Task brief:
Using the records that follow, work out how many lines hold the string "sheet" and provide that number only.

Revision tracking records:
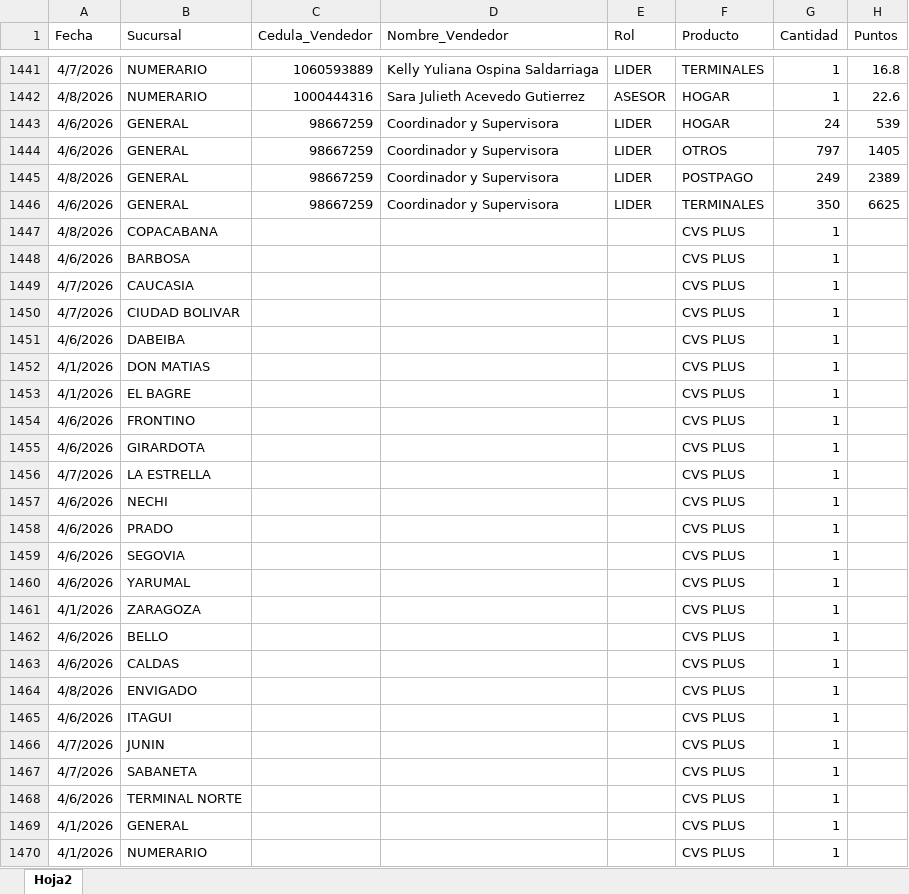
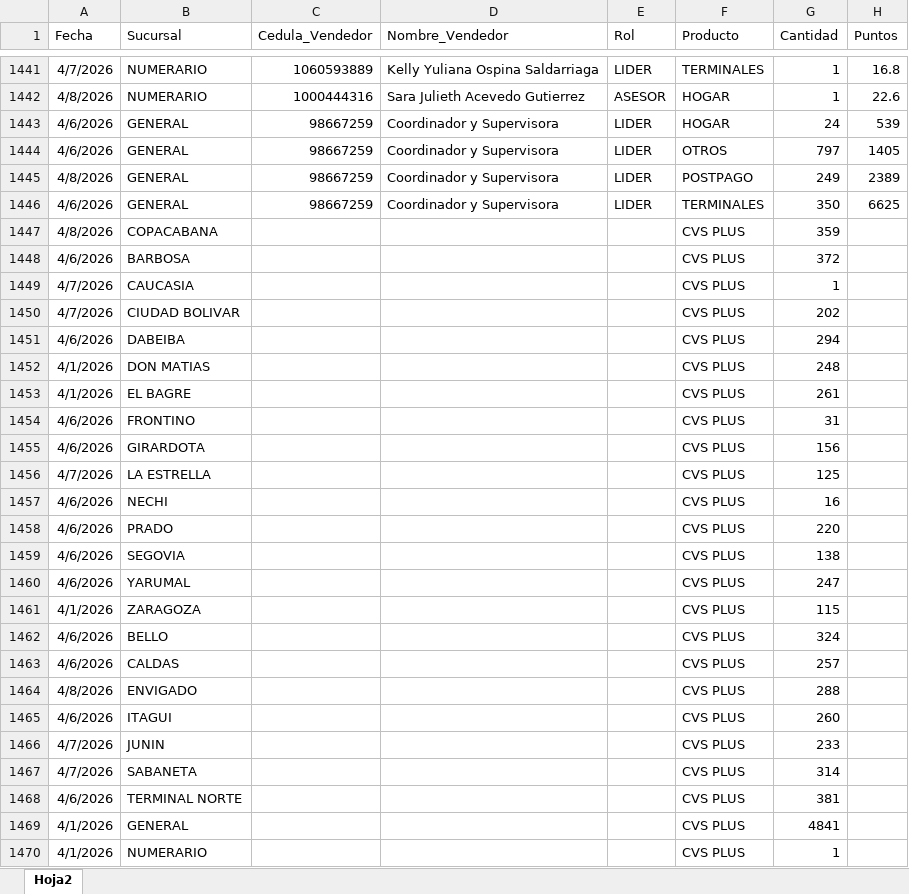
Before and after one commit to Paolam1903/Puntos-CVS, an Excel workbook: liquidacion_final.xlsx, sheet Hoja2, drawn as a sheet; only a part is shown, gaps mark what is left out; values as stored, in another font and other column widths than the file's, no borders; the diff names each change by its address in the sheet, - before the commit and + after, or states it on an @@ line.

```diff
--- a/liquidacion_final.xlsx (sheet Hoja2)
+++ b/liquidacion_final.xlsx (sheet Hoja2)
-G1447 (Cantidad): 1
+G1447 (Cantidad): 359
-G1448 (Cantidad): 1
+G1448 (Cantidad): 372
-G1450 (Cantidad): 1
+G1450 (Cantidad): 202
-G1451 (Cantidad): 1
+G1451 (Cantidad): 294
-G1452 (Cantidad): 1
+G1452 (Cantidad): 248
-G1453 (Cantidad): 1
+G1453 (Cantidad): 261
-G1454 (Cantidad): 1
+G1454 (Cantidad): 31
-G1455 (Cantidad): 1
+G1455 (Cantidad): 156
-G1456 (Cantidad): 1
+G1456 (Cantidad): 125
-G1457 (Cantidad): 1
+G1457 (Cantidad): 16
-G1458 (Cantidad): 1
+G1458 (Cantidad): 220
-G1459 (Cantidad): 1
+G1459 (Cantidad): 138
-G1460 (Cantidad): 1
+G1460 (Cantidad): 247
-G1461 (Cantidad): 1
+G1461 (Cantidad): 115
-G1462 (Cantidad): 1
+G1462 (Cantidad): 324
-G1463 (Cantidad): 1
+G1463 (Cantidad): 257
-G1464 (Cantidad): 1
+G1464 (Cantidad): 288
-G1465 (Cantidad): 1
+G1465 (Cantidad): 260
-G1466 (Cantidad): 1
+G1466 (Cantidad): 233
-G1467 (Cantidad): 1
+G1467 (Cantidad): 314
-G1468 (Cantidad): 1
+G1468 (Cantidad): 381
-G1469 (Cantidad): 1
+G1469 (Cantidad): 4841
```
Also changed, not shown: metas.xlsx.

Solved problem:
3